◆ Assignment: Word-for-word reproduction, images excluded: copy every entry below.

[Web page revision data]
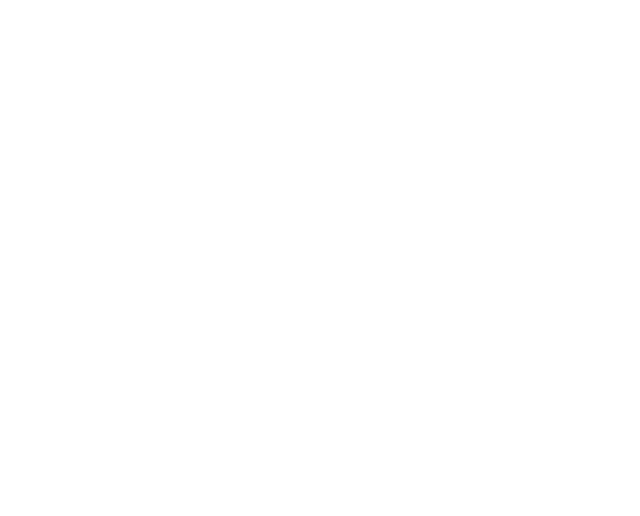
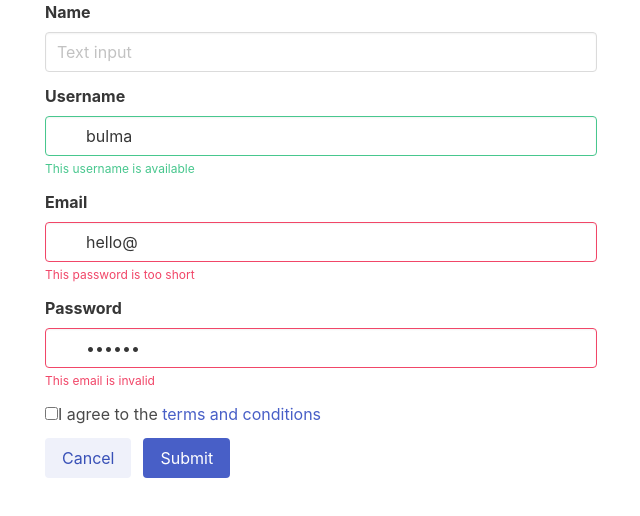
Before and after one commit to RudaF/project-flow, a React (Create React App) app: page / in a window 1280 px wide. Shown: the top 516 px of the page, without its empty margins (243-883 px from the left). Built offline with nearby package versions, Linux system fonts and the light colour scheme.

Commit message:
Made signup form

```diff
--- a/package.json
+++ b/package.json
@@ -3,6 +3,10 @@
   "version": "0.1.0",
   "private": true,
   "dependencies": {
+    "@fortawesome/fontawesome-free": "^5.15.2",
+    "@fortawesome/fontawesome-svg-core": "^1.2.34",
+    "@fortawesome/free-solid-svg-icons": "^5.15.2",
+    "@fortawesome/react-fontawesome": "^0.1.14",
     "@testing-library/jest-dom": "^5.11.9",
     "@testing-library/react": "^11.2.5",
     "@testing-library/user-event": "^12.7.1",
--- a/public/index.html
+++ b/public/index.html
@@ -24,6 +24,10 @@
       work correctly both with client-side routing and a non-root public URL.
       Learn how to configure a non-root public URL by running `npm run build`.
     -->
+    <link
+      rel="stylesheet"
+      href="https://cdn.jsdelivr.net/npm/bulma@0.9.1/css/bulma.min.css"
+    />
     <title>React App</title>
   </head>
   <body>
--- a/src/App.js
+++ b/src/App.js
@@ -1,8 +1,13 @@
-import React from "react";
 import { BrowserRouter, Route, Switch } from "react-router-dom";
 
+import SigninForm from "./components/SignInForm";
+
 function App() {
-  return <div></div>;
+  return (
+    <BrowserRouter>
+      <SigninForm />
+    </BrowserRouter>
+  );
 }
 
 export default App;
--- /dev/null
+++ b/src/components/SignInForm.js
@@ -0,0 +1,135 @@
+import React, { Component } from "react";
+
+class SignInForm extends Component {
+  state = {
+    name: "",
+    email: "",
+    username: "",
+    password: "",
+    termsAgreement: false,
+  };
+
+  handleChange = (event) => {
+    this.setState({ [event.target.name]: event.target.value });
+  };
+
+  handleChangeCheckbox = (event) => {
+    this.setState({ [event.target.name]: !this.state[event.target.name] });
+  };
+
+  handleCancelButton = () => {};
+
+  handleSubmit = async (event) => {
+    event.preventDefault();
+
+    try {
+      const response = await axios.post(
+        "https://ih-crud-api.herokuapp.com/characters",
+        this.state
+      );
+
+      console.log(response);
+      this.props.history.push("/");
+    } catch (err) {
+      console.error(err);
+    }
+  };
+
+  render() {
+    return (
+      <div className="container columns is-mobile">
+        <form className="column is-half is-offset-one-quarter">
+          <div className="field">
+            <label className="label">Name</label>
+            <div className="control">
+              <input
+                name="name"
+                className="input"
+                type="text"
+                placeholder="Text input"
+              />
+            </div>
+          </div>
+          <div className="field">
+            <label className="label">Username</label>
+            <div className="control has-icons-left has-icons-right">
+              <input
+                name="username"
+                className="input is-success"
+                type="text"
+                placeholder="Text input"
+                value="bulma"
+              />
+              <span className="icon is-small is-left">
+                <i className="fas fa-user"></i>
+              </span>
+              <span className="icon is-small is-right">
+                <i className="fas fa-check"></i>
+              </span>
+            </div>
+            <p className="help is-success">This username is available</p>
+          </div>
+          <div className="field">
+            <label className="label">Email</label>
+            <div className="control has-icons-left has-icons-right">
+              <input
+                name="email"
+                className="input is-danger"
+                type="email"
+                placeholder="Email input"
+                value="hello@"
+              />
+              <span className="icon is-small is-left">
+                <i className="fas fa-envelope"></i>
+              </span>
+              <span className="icon is-small is-right">
+                <i className="fas fa-exclamation-triangle"></i>
+              </span>
+            </div>
+            <p className="help is-danger">This password is too short</p>
+          </div>
+          <div className="field">
+            <label className="label">Password</label>
+            <div className="control has-icons-left has-icons-right">
+              <input
+                name="password"
+                className="input is-danger"
+                type="password"
+                placeholder="password input"
+                value="hello@"
+              />
+              <span className="icon is-small is-left">
+                <i className="fas fa-envelope"></i>
+              </span>
+              <span className="icon is-small is-right">
+                <i className="fas fa-exclamation-triangle"></i>
+              </span>
+            </div>
+            <p className="help is-danger">This email is invalid</p>
+          </div>
+          <div className="field">
+            <div className="control">
+              <label className="checkbox">
+                <input type="checkbox" name="termsAgreement" />I agree to the{" "}
+                <a href="#">terms and conditions</a>
+              </label>
+            </div>
+          </div>
+
+          <div className="field is-grouped">
+            <div className="control">
+              <button className="button is-link is-light">Cancel</button>
+            </div>
+            <div className="control">
+              <button className="button is-link" type="submit">
+                Submit
+              </button>
+            </div>
+          </div>
+        </form>
+      </div>
+    );
+  }
+}
+
+export default SignInForm;
```
Also changed, not shown: src/components/LogInForm.js (added, +9 -0 lines), 1 other file (tests, documents, lock files or other folders).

◆ Exercise result:
Before and after one commit to RudaF/project-flow, a React (Create React App) app: page / in a window 1280 px wide. Shown: the top 516 px of the page, without its empty margins (243-883 px from the left). Built offline with nearby package versions, Linux system fonts and the light colour scheme.

Commit message:
Made signup form

```diff
--- a/package.json
+++ b/package.json
@@ -3,6 +3,10 @@
   "version": "0.1.0",
   "private": true,
   "dependencies": {
+    "@fortawesome/fontawesome-free": "^5.15.2",
+    "@fortawesome/fontawesome-svg-core": "^1.2.34",
+    "@fortawesome/free-solid-svg-icons": "^5.15.2",
+    "@fortawesome/react-fontawesome": "^0.1.14",
     "@testing-library/jest-dom": "^5.11.9",
     "@testing-library/react": "^11.2.5",
     "@testing-library/user-event": "^12.7.1",
--- a/public/index.html
+++ b/public/index.html
@@ -24,6 +24,10 @@
       work correctly both with client-side routing and a non-root public URL.
       Learn how to configure a non-root public URL by running `npm run build`.
     -->
+    <link
+      rel="stylesheet"
+      href="https://cdn.jsdelivr.net/npm/bulma@0.9.1/css/bulma.min.css"
+    />
     <title>React App</title>
   </head>
   <body>
--- a/src/App.js
+++ b/src/App.js
@@ -1,8 +1,13 @@
-import React from "react";
 import { BrowserRouter, Route, Switch } from "react-router-dom";
 
+import SigninForm from "./components/SignInForm";
+
 function App() {
-  return <div></div>;
+  return (
+    <BrowserRouter>
+      <SigninForm />
+    </BrowserRouter>
+  );
 }
 
 export default App;
--- /dev/null
+++ b/src/components/SignInForm.js
@@ -0,0 +1,135 @@
+import React, { Component } from "react";
+
+class SignInForm extends Component {
+  state = {
+    name: "",
+    email: "",
+    username: "",
+    password: "",
+    termsAgreement: false,
+  };
+
+  handleChange = (event) => {
+    this.setState({ [event.target.name]: event.target.value });
+  };
+
+  handleChangeCheckbox = (event) => {
+    this.setState({ [event.target.name]: !this.state[event.target.name] });
+  };
+
+  handleCancelButton = () => {};
+
+  handleSubmit = async (event) => {
+    event.preventDefault();
+
+    try {
+      const response = await axios.post(
+        "https://ih-crud-api.herokuapp.com/characters",
+        this.state
+      );
+
+      console.log(response);
+      this.props.history.push("/");
+    } catch (err) {
+      console.error(err);
+    }
+  };
+
+  render() {
+    return (
+      <div className="container columns is-mobile">
+        <form className="column is-half is-offset-one-quarter">
+          <div className="field">
+            <label className="label">Name</label>
+            <div className="control">
+              <input
+                name="name"
+                className="input"
+                type="text"
+                placeholder="Text input"
+              />
+            </div>
+          </div>
+          <div className="field">
+            <label className="label">Username</label>
+            <div className="control has-icons-left has-icons-right">
+              <input
+                name="username"
+                className="input is-success"
+                type="text"
+                placeholder="Text input"
+                value="bulma"
+              />
+              <span className="icon is-small is-left">
+                <i className="fas fa-user"></i>
+              </span>
+              <span className="icon is-small is-right">
+                <i className="fas fa-check"></i>
+              </span>
+            </div>
+            <p className="help is-success">This username is available</p>
+          </div>
+          <div className="field">
+            <label className="label">Email</label>
+            <div className="control has-icons-left has-icons-right">
+              <input
+                name="email"
+                className="input is-danger"
+                type="email"
+                placeholder="Email input"
+                value="hello@"
+              />
+              <span className="icon is-small is-left">
+                <i className="fas fa-envelope"></i>
+              </span>
+              <span className="icon is-small is-right">
+                <i className="fas fa-exclamation-triangle"></i>
+              </span>
+            </div>
+            <p className="help is-danger">This password is too short</p>
+          </div>
+          <div className="field">
+            <label className="label">Password</label>
+            <div className="control has-icons-left has-icons-right">
+              <input
+                name="password"
+                className="input is-danger"
+                type="password"
+                placeholder="password input"
+                value="hello@"
+              />
+              <span className="icon is-small is-left">
+                <i className="fas fa-envelope"></i>
+              </span>
+              <span className="icon is-small is-right">
+                <i className="fas fa-exclamation-triangle"></i>
+              </span>
+            </div>
+            <p className="help is-danger">This email is invalid</p>
+          </div>
+          <div className="field">
+            <div className="control">
+              <label className="checkbox">
+                <input type="checkbox" name="termsAgreement" />I agree to the{" "}
+                <a href="#">terms and conditions</a>
+              </label>
+            </div>
+          </div>
+
+          <div className="field is-grouped">
+            <div className="control">
+              <button className="button is-link is-light">Cancel</button>
+            </div>
+            <div className="control">
+              <button className="button is-link" type="submit">
+                Submit
+              </button>
+            </div>
+          </div>
+        </form>
+      </div>
+    );
+  }
+}
+
+export default SignInForm;
```
Also changed, not shown: src/components/LogInForm.js (added, +9 -0 lines), 1 other file (tests, documents, lock files or other folders).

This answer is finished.